A lot of people had high hopes for WWE’s cruiserweights back in 2016.
The Cruiserweight Classic tournament was a success, prompting the signing of Mustafa Ali, Cedric Alexander and others. Buzz from the CWC drove interest in the launch of 205 Live, a standalone series focused on the division. That show, and the purple Cruiserweight championship it was built around, was featured on Raw at its launch, and seemed to hold at least a portion of the fanbase’s attention for the first year or so of its existence. But as the audience came to realize WWE was treating 205 Live as literal pre-show material, interest from all sides waned to the point the show’s become “NXT Dark” - but with less promotion than AEW’s YouTube shows.
What happened? Some would argue there’s just not enough interest in a show about smaller workers, regardless of their skill level. Maybe they’re right. But in an interview with Chris Van Vliet, Tony Nese’s insight as someone who was a part of WWE’s most recent cruiserweight scene for most of its existence paints 205 Live as failing because of Vince McMahon and Triple H’s competing visions.
“We would always say that we were in this wrestling purgatory. Even though I was there, when it comes to the company’s decisions, I’m on the outside looking in. This is all speculation, but it seemed like they had an idea for the show. It was Triple H’s idea, it was his baby. He wanted the show to have a yearly tournament, win/loss records, all that stuff. He wanted it to have a different feel. As soon as it was announced that the cruiserweights would be a part of Raw, that was where Vince was like, ‘No, it’s my show now.’ All that other stuff went out the window. We even joked about it. We said, ‘This is Raw lite.’ We got our backs against the wall after all the stars competed.

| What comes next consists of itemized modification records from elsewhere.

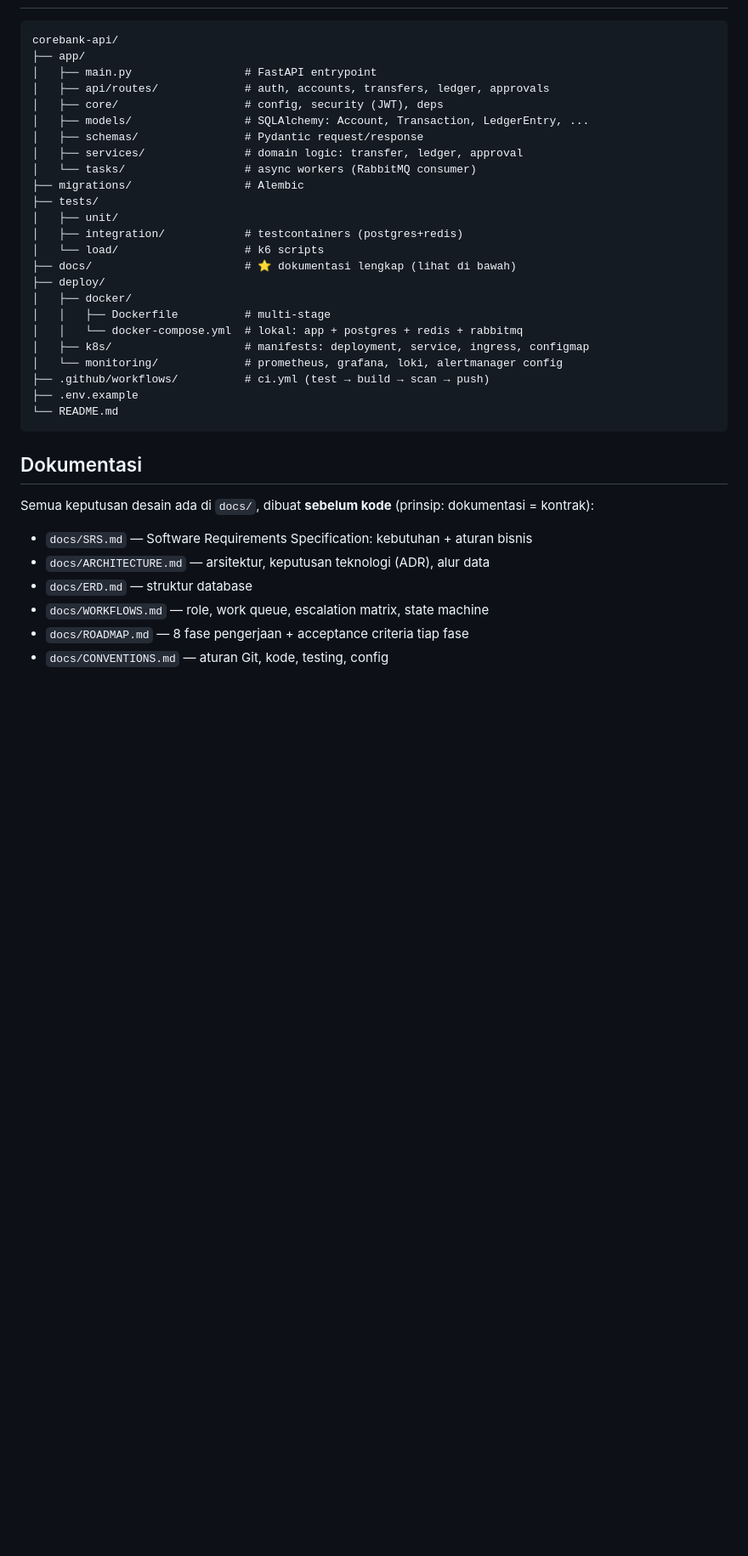
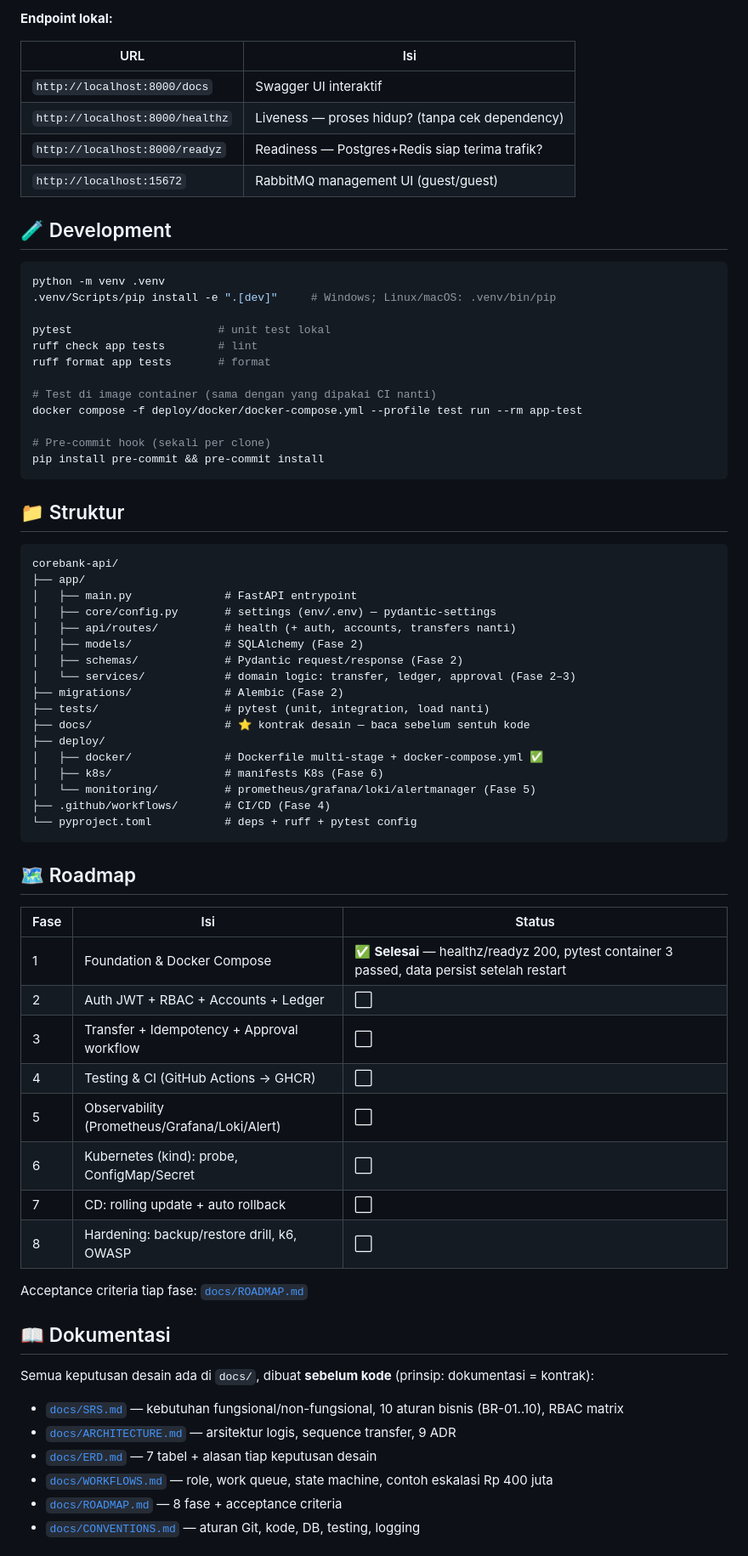
Before and after one commit to anggapbwr/Corebank-api, a Markdown page: README.md, the part around one of its changes. Shown at 85% size. GitHub-like rendering; blank space fills up the shorter version.

Commit message:
docs: lengkapi README (status fitur, quickstart nyata, roadmap) + catatan status arsitektur

````diff
--- a/README.md
+++ b/README.md
@@ -38,39 +78,74 @@ double-entry ledger, idempotency, RBAC, approval workflow, CI/CD, Kubernetes, ob
+**Endpoint lokal:**
+
+| URL | Isi |
+|---|---|
+| `http://localhost:8000/docs` | Swagger UI interaktif |
+| `http://localhost:8000/healthz` | Liveness — proses hidup? (tanpa cek dependency) |
+| `http://localhost:8000/readyz` | Readiness — Postgres+Redis siap terima trafik? |
+| `http://localhost:15672` | RabbitMQ management UI (guest/guest) |
+
+## 🧪 Development
+
+```bash
+python -m venv .venv
+.venv/Scripts/pip install -e ".[dev]"     # Windows; Linux/macOS: .venv/bin/pip
+
+pytest                      # unit test lokal
+ruff check app tests        # lint
+ruff format app tests       # format
+
+# Test di image container (sama dengan yang dipakai CI nanti)
+docker compose -f deploy/docker/docker-compose.yml --profile test run --rm app-test
+
+# Pre-commit hook (sekali per clone)
+pip install pre-commit && pre-commit install
+```
+
+## 📁 Struktur
 
 ```
 corebank-api/
 ├── app/
-│   ├── main.py                 # FastAPI entrypoint
-│   ├── api/routes/             # auth, accounts, transfers, ledger, approvals
-│   ├── core/                   # config, security (JWT), deps
-│   ├── models/                 # SQLAlchemy: Account, Transaction, LedgerEntry, ...
-│   ├── schemas/                # Pydantic request/response
-│   ├── services/               # domain logic: transfer, ledger, approval
-│   └── tasks/                  # async workers (RabbitMQ consumer)
-├── migrations/                 # Alembic
-├── tests/
-│   ├── unit/
-│   ├── integration/            # testcontainers (postgres+redis)
-│   └── load/                   # k6 scripts
-├── docs/                       # ⭐ dokumentasi lengkap (lihat di bawah)
+│   ├── main.py              # FastAPI entrypoint
+│   ├── core/config.py       # settings (env/.env) — pydantic-settings
+│   ├── api/routes/          # health (+ auth, accounts, transfers nanti)
+│   ├── models/              # SQLAlchemy (Fase 2)
+│   ├── schemas/             # Pydantic request/response (Fase 2)
+│   └── services/            # domain logic: transfer, ledger, approval (Fase 2–3)
+├── migrations/              # Alembic (Fase 2)
+├── tests/                   # pytest (unit, integration, load nanti)
+├── docs/                    # ⭐ kontrak desain — baca sebelum sentuh kode
 ├── deploy/
-│   ├── docker/
-│   │   ├── Dockerfile          # multi-stage
-│   │   └── docker-compose.yml  # lokal: app + postgres + redis + rabbitmq
-│   ├── k8s/                    # manifests: deployment, service, ingress, configmap
-│   └── monitoring/             # prometheus, grafana, loki, alertmanager config
-├── .github/workflows/          # ci.yml (test → build → scan → push)
-├── .env.example
-└── README.md
+│   ├── docker/              # Dockerfile multi-stage + docker-compose.yml ✅
+│   ├── k8s/                 # manifests K8s (Fase 6)
+│   └── monitoring/          # prometheus/grafana/loki/alertmanager (Fase 5)
+├── .github/workflows/       # CI/CD (Fase 4)
+└── pyproject.toml           # deps + ruff + pytest config
 ```
 
-## Dokumentasi
+## 🗺️ Roadmap
+
+| Fase | Isi | Status |
+|---|---|---|
+| 1 | Foundation & Docker Compose | ✅ **Selesai** — healthz/readyz 200, pytest container 3 passed, data persist setelah restart |
+| 2 | Auth JWT + RBAC + Accounts + Ledger | ⬜ |
+| 3 | Transfer + Idempotency + Approval workflow | ⬜ |
+| 4 | Testing & CI (GitHub Actions → GHCR) | ⬜ |
+| 5 | Observability (Prometheus/Grafana/Loki/Alert) | ⬜ |
+| 6 | Kubernetes (kind): probe, ConfigMap/Secret | ⬜ |
+| 7 | CD: rolling update + auto rollback | ⬜ |
+| 8 | Hardening: backup/restore drill, k6, OWASP | ⬜ |
+
+Acceptance criteria tiap fase: [`docs/ROADMAP.md`](docs/ROADMAP.md)
+
+## 📖 Dokumentasi
 
 Semua keputusan desain ada di `docs/`, dibuat **sebelum kode** (prinsip: dokumentasi = kontrak):
 
-- `docs/SRS.md` — Software Requirements Specification: kebutuhan + aturan bisnis
-- `docs/ARCHITECTURE.md` — arsitektur, keputusan teknologi (ADR), alur data
-- `docs/ERD.md` — struktur database
-- `docs/WORKFLOWS.md` — role, work queue, escalation matrix, state machine
-- `docs/ROADMAP.md` — 8 fase pengerjaan + acceptance criteria tiap fase
-- `docs/CONVENTIONS.md` — aturan Git, kode, testing, config
+- [`docs/SRS.md`](docs/SRS.md) — kebutuhan fungsional/non-fungsional, 10 aturan bisnis (BR-01..10), RBAC matrix
+- [`docs/ARCHITECTURE.md`](docs/ARCHITECTURE.md) — arsitektur logis, sequence transfer, 9 ADR
+- [`docs/ERD.md`](docs/ERD.md) — 7 tabel + alasan tiap keputusan desain
+- [`docs/WORKFLOWS.md`](docs/WORKFLOWS.md) — role, work queue, state machine, contoh eskalasi Rp 400 juta
+- [`docs/ROADMAP.md`](docs/ROADMAP.md) — 8 fase + acceptance criteria
+- [`docs/CONVENTIONS.md`](docs/CONVENTIONS.md) — aturan Git, kode, DB, testing, logging
 
````
Also changed, not shown: other parts of README.md (+59 -26 lines), docs/ARCHITECTURE.md (+4 -0 lines).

“So Vince had control, but after a while, he was like, I’m done playing with this toy. He gave it back to Triple H, who was like, you’re Vince’s boys now. You are tainted to me. This is my speculation, but it feels like Triple H didn’t care about it either. We were in this limbo of the show, it had to be booked, but they were just like, whatever, put whatever on and just move on. No matter how much we would fight, they were just like, have a good match and that’s it.”
Would Triple H’s initial vision for the purple brand have been a hit? It’s impossible to know, but I’d argue it would have had a better chance at success that the “Raw but with smaller guys” product we got... especially in a pre-AEW world where there wasn’t another easily accessible show offering things like win/loss records and workrate-first matches.

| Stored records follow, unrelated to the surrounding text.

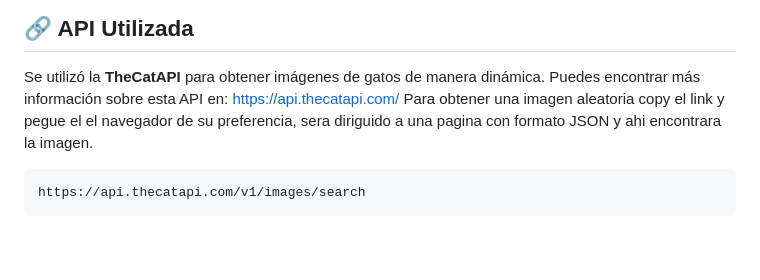
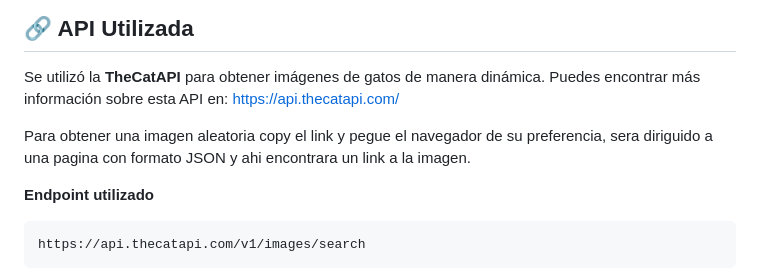
Before and after one commit to Noeeelia/GatitosDeOcioApi, a Markdown page: README.md, the part around one of its changes. Drawn GitHub-style; blank space fills up the shorter version.

````diff
--- a/README.md
+++ b/README.md
@@ -31,7 +31,10 @@ Aquí podrás explorar imágenes adorables de gatitos, descubrir datos curiosos
 
 ## 🔗 API Utilizada
 Se utilizó la **TheCatAPI** para obtener imágenes de gatos de manera dinámica. Puedes encontrar más información sobre esta API en: [https://api.thecatapi.com/](https://developers.thecatapi.com/view-account/ylX4blBYT9FaoVd6OhvR?report=bOoHBz-8t)
-Para obtener una imagen aleatoria copy el link y pegue el el navegador de su preferencia, sera diriguido a una pagina con formato JSON y ahi encontrara la imagen.
+
+Para obtener una imagen aleatoria copy el link y pegue el navegador de su preferencia, sera diriguido a una pagina con formato JSON y ahi encontrara un link a la imagen.
+
+**Endpoint utilizado**
 ```bash
 https://api.thecatapi.com/v1/images/search
 ```
````
Also changed, not shown: other parts of README.md (+2 -2 lines).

It’s also interesting to view Nese’s account of and speculation about what happened to 205 Live in light of what’s going on this year with NXT. With a live, two hour television spot, it seems unlikely everyone in power at WWE will give up on their third brand. But who knows?
Let us know what you make of all this, Cagesiders.
H/T: WrestlingNews.co for transcription